═══ Source records

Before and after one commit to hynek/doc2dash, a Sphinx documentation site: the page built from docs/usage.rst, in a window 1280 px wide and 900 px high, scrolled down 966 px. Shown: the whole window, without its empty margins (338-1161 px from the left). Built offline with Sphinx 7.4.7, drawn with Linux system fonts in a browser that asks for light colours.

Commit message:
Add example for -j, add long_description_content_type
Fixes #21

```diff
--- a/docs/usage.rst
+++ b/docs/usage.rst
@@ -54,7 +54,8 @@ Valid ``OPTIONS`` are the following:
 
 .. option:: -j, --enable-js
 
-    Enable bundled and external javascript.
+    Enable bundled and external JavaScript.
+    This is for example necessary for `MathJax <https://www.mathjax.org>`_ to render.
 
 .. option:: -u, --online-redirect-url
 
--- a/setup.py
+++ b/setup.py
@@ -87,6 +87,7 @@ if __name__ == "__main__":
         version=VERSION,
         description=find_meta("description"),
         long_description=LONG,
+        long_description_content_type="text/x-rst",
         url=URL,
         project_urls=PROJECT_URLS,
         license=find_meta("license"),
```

══════

* _Exercise_
Copy every record exactly.

* _Final answer_
Before and after one commit to hynek/doc2dash, a Sphinx documentation site: the page built from docs/usage.rst, in a window 1280 px wide and 900 px high, scrolled down 966 px. Shown: the whole window, without its empty margins (338-1161 px from the left). Built offline with Sphinx 7.4.7, drawn with Linux system fonts in a browser that asks for light colours.

Commit message:
Add example for -j, add long_description_content_type
Fixes #21

```diff
--- a/docs/usage.rst
+++ b/docs/usage.rst
@@ -54,7 +54,8 @@ Valid ``OPTIONS`` are the following:
 
 .. option:: -j, --enable-js
 
-    Enable bundled and external javascript.
+    Enable bundled and external JavaScript.
+    This is for example necessary for `MathJax <https://www.mathjax.org>`_ to render.
 
 .. option:: -u, --online-redirect-url
 
--- a/setup.py
+++ b/setup.py
@@ -87,6 +87,7 @@ if __name__ == "__main__":
         version=VERSION,
         description=find_meta("description"),
         long_description=LONG,
+        long_description_content_type="text/x-rst",
         url=URL,
         project_urls=PROJECT_URLS,
         license=find_meta("license"),
```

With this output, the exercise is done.